“Babylon,” meanwhile, felt like Chris Carter trying to cram three or four different episodes into one before time ran out on the revival, which resulted into an awkward mash-up of comedy episode, backdoor pilot for X-Files: The Next Generation starring Lauren Ambrose and Robbie Amell, and a serious to the point of self-importance story where Mulder and Scully try to solve the problem of violence linked to radical fundamentalist religion. It's like Carter said to himself, “This may be one of the last episodes I ever write with these characters, so I need to use them to make a statement! But I'll throw in some jokes so people don't complain I'm being preachy.”
Now, you could place some of those ideas in the space of the same hour and have them work. Miller and Einstein were as much parodies of Mulder and Scully – he's even more boyish and naive than the young Mulder, and she has even less patience for this crap than young Scully did – as they were attempts to continue the franchise with Duchovny and Anderson are otherwise occupied. And the two guest stars had their moments, Ambrose in particular.
But you just can't have those two wandering around, and have Mulder tripping balls down in Texas – including a country music-scored fantasy where he encounters Skinner, the Smoking Man, and the three (though Byers was less recognizable in cowboy regalia than the other two) Lone Gunmen (RIP) – in the same episode where our heroes are trying to stop a terror cell from pulling off a series of suicide bombings. The comedy undercuts the emotionally and politically charged imagery, and vice versa, and none of it ultimately works as a result of all the tonal whiplash. I'm not sure the suicide bomber aspect would have ever been a good fit, but change the nature of the crime the two pairs of agents are investigating, and maybe “Babylon” is an amusing meta/passing of the torch outing.

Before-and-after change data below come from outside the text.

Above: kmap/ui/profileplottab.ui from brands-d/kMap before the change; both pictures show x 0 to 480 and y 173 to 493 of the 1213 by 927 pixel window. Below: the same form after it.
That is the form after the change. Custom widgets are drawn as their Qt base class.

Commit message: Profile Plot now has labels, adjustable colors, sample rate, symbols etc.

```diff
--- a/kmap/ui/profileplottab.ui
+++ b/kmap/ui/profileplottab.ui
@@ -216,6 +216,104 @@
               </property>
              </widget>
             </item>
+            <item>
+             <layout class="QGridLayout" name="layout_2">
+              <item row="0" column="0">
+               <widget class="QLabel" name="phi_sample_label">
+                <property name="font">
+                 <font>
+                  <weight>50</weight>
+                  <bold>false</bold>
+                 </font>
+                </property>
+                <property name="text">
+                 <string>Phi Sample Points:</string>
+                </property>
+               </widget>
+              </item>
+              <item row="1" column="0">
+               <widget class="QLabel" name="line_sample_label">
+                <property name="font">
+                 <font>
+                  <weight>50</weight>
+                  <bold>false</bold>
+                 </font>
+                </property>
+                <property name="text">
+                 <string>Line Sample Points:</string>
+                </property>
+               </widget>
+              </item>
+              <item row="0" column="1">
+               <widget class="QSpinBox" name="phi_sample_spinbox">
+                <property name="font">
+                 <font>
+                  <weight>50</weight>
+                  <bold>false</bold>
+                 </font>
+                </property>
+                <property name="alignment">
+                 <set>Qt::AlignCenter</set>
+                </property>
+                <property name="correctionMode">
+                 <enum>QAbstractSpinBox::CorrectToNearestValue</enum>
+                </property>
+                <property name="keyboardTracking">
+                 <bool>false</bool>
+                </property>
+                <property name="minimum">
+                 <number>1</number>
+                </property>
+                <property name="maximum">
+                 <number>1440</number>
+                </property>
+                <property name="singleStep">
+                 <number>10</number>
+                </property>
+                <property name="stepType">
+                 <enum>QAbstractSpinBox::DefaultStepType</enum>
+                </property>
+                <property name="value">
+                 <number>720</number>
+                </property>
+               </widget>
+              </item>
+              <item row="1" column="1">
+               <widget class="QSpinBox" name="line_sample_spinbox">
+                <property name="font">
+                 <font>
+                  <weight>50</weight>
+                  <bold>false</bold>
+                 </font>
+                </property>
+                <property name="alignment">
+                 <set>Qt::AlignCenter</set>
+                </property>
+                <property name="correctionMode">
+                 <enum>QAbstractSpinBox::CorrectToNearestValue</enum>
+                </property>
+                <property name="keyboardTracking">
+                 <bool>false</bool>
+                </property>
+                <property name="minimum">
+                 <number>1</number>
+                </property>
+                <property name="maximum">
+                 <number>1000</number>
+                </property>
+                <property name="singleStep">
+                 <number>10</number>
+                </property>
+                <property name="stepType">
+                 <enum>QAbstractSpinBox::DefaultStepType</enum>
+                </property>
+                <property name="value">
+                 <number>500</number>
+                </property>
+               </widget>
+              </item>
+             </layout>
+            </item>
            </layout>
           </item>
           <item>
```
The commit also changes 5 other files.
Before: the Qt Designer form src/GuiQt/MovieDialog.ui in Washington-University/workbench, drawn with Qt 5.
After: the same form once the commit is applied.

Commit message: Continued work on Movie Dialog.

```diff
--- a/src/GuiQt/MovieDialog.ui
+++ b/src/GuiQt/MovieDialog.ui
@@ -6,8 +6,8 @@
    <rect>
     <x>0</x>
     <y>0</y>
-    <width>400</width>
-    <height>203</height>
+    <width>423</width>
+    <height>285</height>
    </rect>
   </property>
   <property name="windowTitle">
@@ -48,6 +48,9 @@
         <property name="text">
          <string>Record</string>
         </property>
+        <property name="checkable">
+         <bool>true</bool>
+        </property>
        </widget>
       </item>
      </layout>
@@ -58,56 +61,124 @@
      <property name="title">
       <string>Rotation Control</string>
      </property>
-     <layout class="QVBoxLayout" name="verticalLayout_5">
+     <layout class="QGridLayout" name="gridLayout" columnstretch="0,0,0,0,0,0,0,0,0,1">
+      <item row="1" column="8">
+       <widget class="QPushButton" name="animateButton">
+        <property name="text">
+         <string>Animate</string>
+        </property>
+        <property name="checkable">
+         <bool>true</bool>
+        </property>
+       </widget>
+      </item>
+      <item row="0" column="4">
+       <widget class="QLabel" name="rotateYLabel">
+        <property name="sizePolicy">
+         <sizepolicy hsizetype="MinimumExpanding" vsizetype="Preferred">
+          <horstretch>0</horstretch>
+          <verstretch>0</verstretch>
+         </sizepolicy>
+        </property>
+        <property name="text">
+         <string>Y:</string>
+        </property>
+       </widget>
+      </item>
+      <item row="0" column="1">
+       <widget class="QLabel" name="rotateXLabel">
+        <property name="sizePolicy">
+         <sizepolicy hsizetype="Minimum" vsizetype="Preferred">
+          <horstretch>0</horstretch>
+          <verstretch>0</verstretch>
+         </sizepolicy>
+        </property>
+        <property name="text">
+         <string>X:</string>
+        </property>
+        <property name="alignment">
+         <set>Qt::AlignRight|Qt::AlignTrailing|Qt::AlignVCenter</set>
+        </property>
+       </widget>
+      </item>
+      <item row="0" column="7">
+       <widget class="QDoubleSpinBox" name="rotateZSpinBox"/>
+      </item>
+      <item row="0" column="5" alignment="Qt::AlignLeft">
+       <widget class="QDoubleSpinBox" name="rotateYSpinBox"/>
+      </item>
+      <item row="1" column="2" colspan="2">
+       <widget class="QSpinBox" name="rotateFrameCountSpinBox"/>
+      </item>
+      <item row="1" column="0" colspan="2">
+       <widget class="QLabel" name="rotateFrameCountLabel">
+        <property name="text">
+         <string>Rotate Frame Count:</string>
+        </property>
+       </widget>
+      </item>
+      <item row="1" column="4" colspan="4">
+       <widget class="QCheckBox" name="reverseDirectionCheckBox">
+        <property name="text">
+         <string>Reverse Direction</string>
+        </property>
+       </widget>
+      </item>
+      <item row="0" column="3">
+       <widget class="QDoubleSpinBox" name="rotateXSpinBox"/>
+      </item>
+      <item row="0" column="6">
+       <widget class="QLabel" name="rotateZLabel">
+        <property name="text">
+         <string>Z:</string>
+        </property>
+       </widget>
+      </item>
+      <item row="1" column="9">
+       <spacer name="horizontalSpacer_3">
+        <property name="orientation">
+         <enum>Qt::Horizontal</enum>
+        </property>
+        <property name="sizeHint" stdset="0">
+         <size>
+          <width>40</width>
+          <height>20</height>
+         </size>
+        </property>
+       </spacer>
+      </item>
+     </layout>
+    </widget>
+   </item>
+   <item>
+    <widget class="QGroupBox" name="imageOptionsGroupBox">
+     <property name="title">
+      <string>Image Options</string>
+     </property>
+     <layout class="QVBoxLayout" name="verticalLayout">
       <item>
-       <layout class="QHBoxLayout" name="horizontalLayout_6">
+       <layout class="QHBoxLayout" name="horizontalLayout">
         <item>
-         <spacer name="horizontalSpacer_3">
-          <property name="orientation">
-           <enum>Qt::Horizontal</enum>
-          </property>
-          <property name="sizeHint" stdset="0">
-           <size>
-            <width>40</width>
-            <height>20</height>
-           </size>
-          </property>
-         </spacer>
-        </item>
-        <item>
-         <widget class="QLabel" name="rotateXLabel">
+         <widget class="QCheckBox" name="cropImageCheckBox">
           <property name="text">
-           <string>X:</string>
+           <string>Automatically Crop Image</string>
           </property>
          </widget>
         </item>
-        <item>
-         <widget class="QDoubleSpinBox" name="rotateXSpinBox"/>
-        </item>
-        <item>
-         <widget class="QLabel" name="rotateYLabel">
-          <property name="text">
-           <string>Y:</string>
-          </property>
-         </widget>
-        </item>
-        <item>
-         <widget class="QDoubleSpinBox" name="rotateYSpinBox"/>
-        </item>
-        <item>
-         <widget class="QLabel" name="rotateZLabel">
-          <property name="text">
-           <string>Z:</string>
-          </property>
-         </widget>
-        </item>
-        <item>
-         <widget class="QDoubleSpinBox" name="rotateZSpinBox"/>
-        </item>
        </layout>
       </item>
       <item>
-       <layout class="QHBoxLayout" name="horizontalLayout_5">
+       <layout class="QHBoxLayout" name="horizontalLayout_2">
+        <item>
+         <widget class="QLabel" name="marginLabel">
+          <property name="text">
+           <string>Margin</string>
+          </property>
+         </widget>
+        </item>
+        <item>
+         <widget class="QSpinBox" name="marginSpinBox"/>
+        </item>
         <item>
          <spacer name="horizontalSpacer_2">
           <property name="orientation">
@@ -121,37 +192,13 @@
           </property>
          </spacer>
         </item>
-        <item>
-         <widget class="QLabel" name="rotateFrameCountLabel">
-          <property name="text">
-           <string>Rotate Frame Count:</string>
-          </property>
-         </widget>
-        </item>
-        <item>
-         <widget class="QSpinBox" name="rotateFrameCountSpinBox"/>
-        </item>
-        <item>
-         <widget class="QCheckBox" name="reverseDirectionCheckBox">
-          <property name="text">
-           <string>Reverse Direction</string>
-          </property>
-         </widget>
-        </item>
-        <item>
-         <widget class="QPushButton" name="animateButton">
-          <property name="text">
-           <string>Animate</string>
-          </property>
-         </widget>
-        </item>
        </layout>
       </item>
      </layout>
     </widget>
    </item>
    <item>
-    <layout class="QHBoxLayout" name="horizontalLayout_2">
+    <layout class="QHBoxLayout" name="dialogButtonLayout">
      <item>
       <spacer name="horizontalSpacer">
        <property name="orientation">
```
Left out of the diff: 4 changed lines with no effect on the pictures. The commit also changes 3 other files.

This, though, was a mess. An occasionally entertaining mess, but one that I imagine would have been structured quite differently if it wasn't only one of six.
What did everybody else think?